Beethoven, L. Van: Violin Sonata No. 10 in G Major, Op. 90
The success of the Three Sonatas, Op. 12 convinced Beethoven that the genre was worth exploring further: within three years, he completed two other sonatas for piano and violin – Opp. 23 and 24. Originally intended to be published under the same opus number (23), a printing mishap forced the publisher to separate the two works.
Nicknamed posthumously as “Frühlingssonate” (Spring Sonata), the work is the first in the genre to be in four movements. It was dedicated to Count Moritz von Fries, a patron who was also the dedicatee of other works that Beethoven published around the same time. It is perhaps Beethoven’s most popular violin sonata.
By 1803, four more sonatas for piano and violin appeared in print – Opp. 30 and 47. Beethoven seemed to have found a congenial genre, especially in the highly virtuosic “Kreutzer” Sonata, Op. 47. However, it took him nine years to return to the genre. This time, he did so with a highly unconventional work – the Sonata in G Major, Op. 96. The French violinist Pierre Rode gave its premiere, alongside Archduke Rudolph at the piano. Beethoven wrote the final movement specifically with Rode in mind: the celebrated violinist apparently shunned virtuosic outbursts, which compelled the composer to give up the idea of a lively and technically challenging rondo, penning a set of variations on a jovial theme instead – an unusual choice for a closing movement.
The duo formed by violinist Alberto Bologni and pianist Giuseppe Bruno is one of the most long-standing ensemble on the Italian scene. During thirty five years of activity together, in which they have performed hundreds of concerts, we are happy to announce two important recordings made for our label, OnClassical: and, yes, the first is dedicated to Ludwig van Beethoven. This four-volume cycle, containing all Beethoven's ten Violin Sonatas, the duo gives an analytical and refined reading, highlighting the compositional complexity of each work.
The recordings was made by sound engineer Alessandro Simonetto using a historical pair of Brüel & Kjær microphones matched with Prism Sound pres and converters equipments. The outcome is a clean and natural sound.

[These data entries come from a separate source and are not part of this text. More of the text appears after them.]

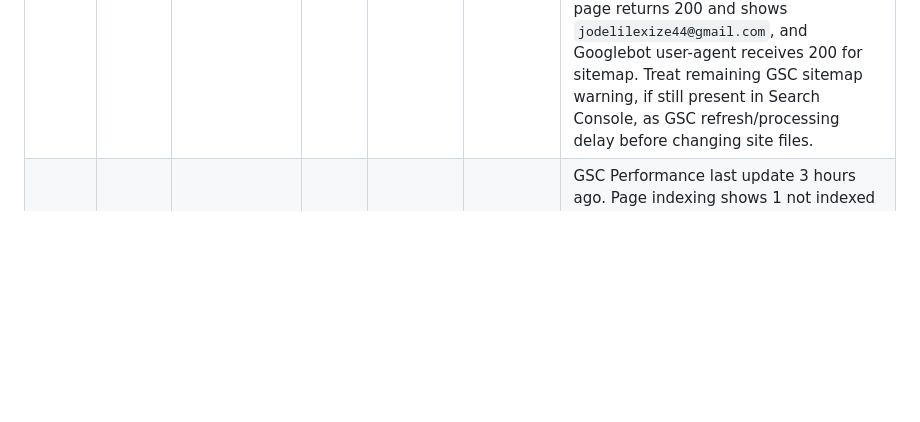
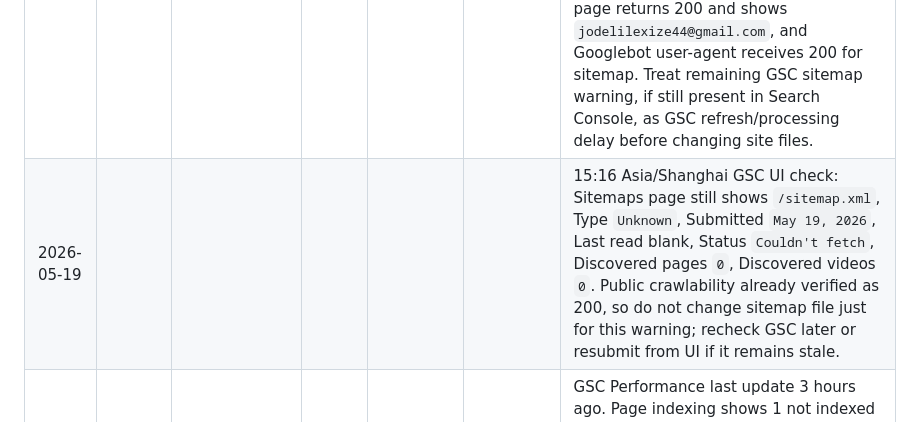
Before and after one commit to jodelilexize44-lgtm/subnautica-2-tools, a Markdown page: GSC-QUERY-LOG.md, the part around the change. Drawn GitHub-style; blank space fills up the shorter version.

Commit message:
Record GSC sitemap UI status

```diff
--- a/GSC-QUERY-LOG.md
+++ b/GSC-QUERY-LOG.md
@@ -7,6 +7,7 @@ Use this file when Google Search Console starts showing impressions. The goal is
 | Date | Total clicks | Total impressions | Avg CTR | Avg position | Indexed pages | Notes |
 |---|---:|---:|---:|---:|---:|---|
 | 2026-05-19 |  |  |  |  |  | URL-prefix property verified by HTML file. GSC Sitemaps previously showed `/sitemap.xml` as Couldn't fetch, Type Unknown, 0 discovered pages after resubmission. Public live checks pass after latest deployment: robots.txt returns 200 and points to sitemap, sitemap.xml returns 200 with 26 URLs under the URL-prefix property, contact page returns 200 and shows `jodelilexize44@gmail.com`, and Googlebot user-agent receives 200 for sitemap. Treat remaining GSC sitemap warning, if still present in Search Console, as GSC refresh/processing delay before changing site files. |
+| 2026-05-19 |  |  |  |  |  | 15:16 Asia/Shanghai GSC UI check: Sitemaps page still shows `/sitemap.xml`, Type `Unknown`, Submitted `May 19, 2026`, Last read blank, Status `Couldn't fetch`, Discovered pages `0`, Discovered videos `0`. Public crawlability already verified as 200, so do not change sitemap file just for this warning; recheck GSC later or resubmit from UI if it remains stale. |
 | 2026-05-18 | 364 | 14.1K | 2.6% | 8 | 11 | GSC Performance last update 3 hours ago. Page indexing shows 1 not indexed page: Alternate page with proper canonical tag. Sitemap `/sitemap.xml` was showing Couldn't fetch, but public URL returns 200 and sitemap was resubmitted successfully in GSC. |
 |  |  |  |  |  |  |  |
 
```
Also changed, not shown: ADSENSE-READINESS.md (+2 -2 lines).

Recorded @ Saletta acustica 'Eric James', Pove del Grappa,